Download our new course brochure for more detailed information on the course. 

When structures fail, the results can be catastrophic, not only in terms of financial downtime, but also in the costs associated for inspection and repair.

Structural integrity integrates the issues that affect the design, service life (including assessing ageing structures for life extension) and safety for a wide range of sectors, including oil and gas, power generation and transportation. This exciting field requires a detailed knowledge of material science, design for safe operation, inspection during production and in-service, as well as risk management and mitigation strategies.

This post graduate programme provides the necessary training in detecting the existence, formation and growth of damage and defects, together with assessing the influence of loads and stresses arising from manufacture and applied in-service.

Being able to detect defects is one part of the problem, but knowing what to do with these defects is at the core of this programme, where you will be taught by industrial experts involved with developing codes, standards and working practices for a range of sectors.

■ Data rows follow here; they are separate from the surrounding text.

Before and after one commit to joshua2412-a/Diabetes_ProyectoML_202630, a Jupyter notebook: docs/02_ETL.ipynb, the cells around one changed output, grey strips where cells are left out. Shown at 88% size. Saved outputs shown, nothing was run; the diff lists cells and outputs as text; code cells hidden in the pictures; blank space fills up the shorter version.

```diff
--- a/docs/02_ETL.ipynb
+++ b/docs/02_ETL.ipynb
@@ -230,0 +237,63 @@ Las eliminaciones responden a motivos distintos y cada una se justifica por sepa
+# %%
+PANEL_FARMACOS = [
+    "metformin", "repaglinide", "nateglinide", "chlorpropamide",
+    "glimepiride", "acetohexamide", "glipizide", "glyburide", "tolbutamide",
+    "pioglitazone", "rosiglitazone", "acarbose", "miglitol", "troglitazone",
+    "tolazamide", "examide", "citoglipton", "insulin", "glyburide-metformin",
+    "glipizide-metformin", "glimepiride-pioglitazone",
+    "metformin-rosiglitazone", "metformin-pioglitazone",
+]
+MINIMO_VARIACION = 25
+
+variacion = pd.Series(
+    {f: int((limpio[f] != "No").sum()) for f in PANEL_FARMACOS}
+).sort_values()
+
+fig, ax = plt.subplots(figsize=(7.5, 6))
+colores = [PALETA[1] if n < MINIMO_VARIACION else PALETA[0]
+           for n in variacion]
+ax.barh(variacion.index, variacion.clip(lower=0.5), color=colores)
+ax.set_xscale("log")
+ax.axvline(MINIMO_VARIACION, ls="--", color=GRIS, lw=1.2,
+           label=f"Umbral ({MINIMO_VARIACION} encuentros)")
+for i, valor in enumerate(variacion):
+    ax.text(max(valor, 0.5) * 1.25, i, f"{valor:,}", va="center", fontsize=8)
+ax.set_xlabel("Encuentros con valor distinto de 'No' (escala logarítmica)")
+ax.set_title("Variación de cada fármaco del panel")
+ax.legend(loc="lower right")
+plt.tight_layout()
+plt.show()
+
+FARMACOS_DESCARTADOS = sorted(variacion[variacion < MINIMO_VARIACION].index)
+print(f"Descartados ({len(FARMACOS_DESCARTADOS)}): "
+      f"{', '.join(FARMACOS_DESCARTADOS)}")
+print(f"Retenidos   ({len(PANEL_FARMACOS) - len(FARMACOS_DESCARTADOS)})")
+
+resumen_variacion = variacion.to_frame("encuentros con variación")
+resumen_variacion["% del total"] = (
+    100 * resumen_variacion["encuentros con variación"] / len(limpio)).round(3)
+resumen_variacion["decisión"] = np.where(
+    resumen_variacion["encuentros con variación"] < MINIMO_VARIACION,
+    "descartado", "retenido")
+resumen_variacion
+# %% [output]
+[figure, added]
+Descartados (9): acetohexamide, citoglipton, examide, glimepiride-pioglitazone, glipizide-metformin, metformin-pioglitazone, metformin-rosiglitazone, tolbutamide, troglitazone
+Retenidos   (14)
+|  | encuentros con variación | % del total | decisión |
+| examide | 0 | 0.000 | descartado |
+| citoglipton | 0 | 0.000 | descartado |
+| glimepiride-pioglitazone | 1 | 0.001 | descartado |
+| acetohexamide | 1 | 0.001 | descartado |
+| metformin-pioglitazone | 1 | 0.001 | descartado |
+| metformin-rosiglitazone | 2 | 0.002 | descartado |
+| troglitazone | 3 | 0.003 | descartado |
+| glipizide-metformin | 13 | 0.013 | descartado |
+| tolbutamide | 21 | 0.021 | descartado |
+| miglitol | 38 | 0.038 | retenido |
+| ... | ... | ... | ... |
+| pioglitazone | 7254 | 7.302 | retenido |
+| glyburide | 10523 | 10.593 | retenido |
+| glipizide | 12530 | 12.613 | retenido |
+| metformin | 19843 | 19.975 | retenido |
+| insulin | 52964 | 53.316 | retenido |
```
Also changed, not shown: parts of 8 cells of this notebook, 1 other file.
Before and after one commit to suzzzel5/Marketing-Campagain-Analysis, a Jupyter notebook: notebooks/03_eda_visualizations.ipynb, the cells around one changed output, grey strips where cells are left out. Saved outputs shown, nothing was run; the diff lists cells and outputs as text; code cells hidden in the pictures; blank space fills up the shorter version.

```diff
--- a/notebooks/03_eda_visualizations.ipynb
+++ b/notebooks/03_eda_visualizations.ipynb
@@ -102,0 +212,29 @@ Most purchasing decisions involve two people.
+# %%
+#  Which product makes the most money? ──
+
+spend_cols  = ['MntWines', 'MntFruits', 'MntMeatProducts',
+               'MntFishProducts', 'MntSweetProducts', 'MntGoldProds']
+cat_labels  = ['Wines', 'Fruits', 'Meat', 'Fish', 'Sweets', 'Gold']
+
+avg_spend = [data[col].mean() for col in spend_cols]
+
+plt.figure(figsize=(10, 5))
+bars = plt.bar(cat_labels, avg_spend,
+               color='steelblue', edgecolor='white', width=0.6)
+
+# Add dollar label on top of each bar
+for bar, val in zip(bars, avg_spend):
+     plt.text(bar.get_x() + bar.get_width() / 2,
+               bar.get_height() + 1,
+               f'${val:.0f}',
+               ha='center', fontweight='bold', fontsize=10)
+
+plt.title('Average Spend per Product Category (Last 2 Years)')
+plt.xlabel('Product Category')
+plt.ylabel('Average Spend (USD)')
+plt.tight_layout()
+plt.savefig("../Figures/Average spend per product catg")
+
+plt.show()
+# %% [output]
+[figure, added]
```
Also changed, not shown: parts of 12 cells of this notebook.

The MSc in Structural Integrity is suitable for graduates in engineering, science and technology and will prepare you for an exciting career, ranging from numerical assessment of structures, NDE/NDT inspection, through to developing safe life/life extension protocols for long term asset management, and much more.. 

The overall objective is to produce high-quality engineers with an in-depth knowledge of the science and technology of structural integrity, materials degradation, ageing and inspection. The underpinning theory and principles of these disciplines will be covered in a set of eight taught modules. Application of theory will be consolidated through completion of a relevant research project.

The course aims to equip students with an ability to assess all aspects of asset integrity management and the necessary knowledge and skills to analyse and act on the outcome of asset surveys.

Course Aims

The programme aims to produce engineers and technologists who can quickly make a contribution to achieving and assuring structural integrity in industry through materials testing, structural analysis, inspection, including state-of-the-art methods and NDT techniques, and fitness-for-service assessment.

The key outputs are industry-ready, world-class engineers and technologists in structural integrity disciplines including fail-safe design, corrosion control, structural health monitoring and ageing asset management.

Learning Outcomes

Graduates of this course will have integrated knowledge of materials performance, structural analysis and inspection methodologies including:

  • Understanding what structural integrity is and how it is achieved and demonstrated

  • Awareness of the importance of good engineering specification and design

  • Knowledge of how materials perform, age and degrade in different service environments

  • Appreciation of the concept of a mitigation process and knowing how to manage integrity in service

  • Ability to apply advanced analysis techniques to determine stresses in structures and components

  • Knowledge of structural reliability analysis

  • An understanding of structural and condition monitoring

  • Learning to develop appropriate risk-based inspection, maintenance and service plans

  • Ability to choose between the capabilities and inherent limitations of different NDT techniques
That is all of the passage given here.